NBAA 2005 - Day One of 58th Annual Convention

User-Fee Assault Renewal Threatens GA, Again -- Unity Among Air Carriers Poses Different Threat Than Last Time

By ANN Correspondent Dave Higdon

"That was then…this is now," warned NBAA Ed Bolen during the press breakfast that annually kicks off opening day of the National Business Aviation Association Convention.

"Then" was back around 1997, when most of today's "legacy" airlines attempted a legislative coup that would shift the tax burden of their passengers to the passengers of the low-fare carriers - specifically and especially Southwest Airlines.

"Now" is today, 2005, and this time air carriers appear united behind an effort to shift their tax burden onto general aviation. And it's not going to be pretty.

"The airlines are trying to sell this idea that a blip is a blip - that a single-engine turboprop carrying six people should pay the same as an Airbus A380 carrying 580."

Somehow, noted Bolen and GAMA president Pete Bunce, they want people to believe that general aviation is somehow not paying its fair share. In place of today's tax system - an excise tax levied on each gallon of fuel - the air carriers want a system that charges by the takeoff and time using the system. Said Bunce, "In place of the existing simple, fair, efficient system of fuel excise taxes, they want a system that's complicated, expensive to run, inefficient and complicated."

Such a system would require far more people, far more paperwork and far more money to operate. Imagine receiving a lengthy invoice each month for your touch-and-go work, your cross-country work, for filing for flight following or instrument fights. Imagine something akin to a merger of your credit-card and cell-phone bills.

Wouldn't that be fun? Now imagine you wade through all those pages and find charges for flights you know you didn't make. If you've ever had to challenge an incorrect phone or credit bill, you can imagine the fun of challenging the government's contention you owe them for those flights not flown.

Divide & Conquer becomes Divide and Charge Us

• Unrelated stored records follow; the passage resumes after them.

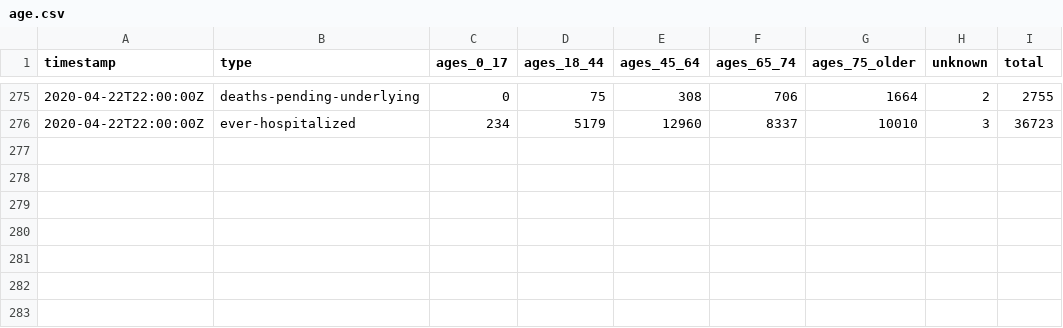
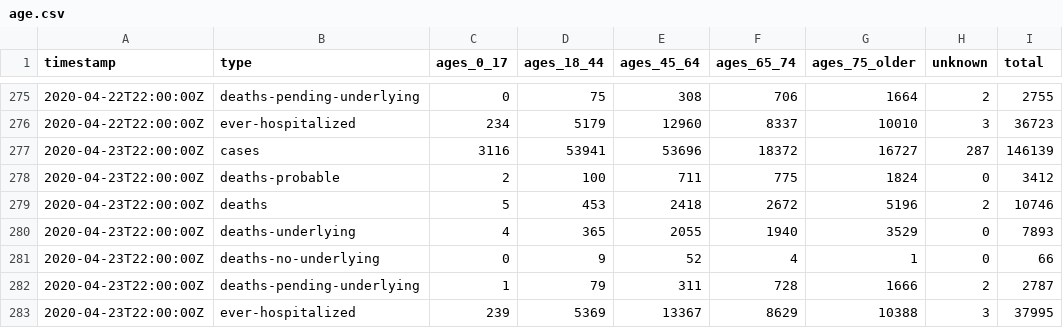
Before and after one commit to thecityny/covid-19-nyc-data, a CSV file: age.csv, drawn as a sheet; only a part is shown, gaps mark what is left out; the diff names each change by its address in the sheet, - before the commit and + after, or states it on an @@ line.

```diff
--- a/age.csv
+++ b/age.csv
+row 277: 2020-04-23T22:00:00Z | cases | 3116 | 53941 | 53696 | 18372 | 16727 | 287 | 146139
+row 278: 2020-04-23T22:00:00Z | deaths-probable | 2 | 100 | 711 | 775 | 1824 | 0 | 3412
+row 279: 2020-04-23T22:00:00Z | deaths | 5 | 453 | 2418 | 2672 | 5196 | 2 | 10746
+row 280: 2020-04-23T22:00:00Z | deaths-underlying | 4 | 365 | 2055 | 1940 | 3529 | 0 | 7893
+row 281: 2020-04-23T22:00:00Z | deaths-no-underlying | 0 | 9 | 52 | 4 | 1 | 0 | 66
+row 282: 2020-04-23T22:00:00Z | deaths-pending-underlying | 1 | 79 | 311 | 728 | 1666 | 2 | 2787
+row 283: 2020-04-23T22:00:00Z | ever-hospitalized | 239 | 5369 | 13367 | 8629 | 10388 | 3 | 37995
```
Also changed, not shown: borough.csv, gender.csv, 3 other files.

When last air-traffic system charges were an issue for the airlines, the debate was largely within the air-carrier industry. According to Bolen, "The major carriers basically told us in general aviation that we weren't part of their argument and that we didn't have to worry." With the majors' average fare hovering around $400, their passengers were paying about $40 per ticket in excise taxes; Southwest passengers, with that airline's average fare of around $69, paid less than $7. "They weren't interested in us, they were out for Southwest."

This time, with the airlines united, the bull's eye hangs on the empennage of general aviation. To paraphrase Bolen, the airlines hope to divide and conquer the community of private and corporate operators.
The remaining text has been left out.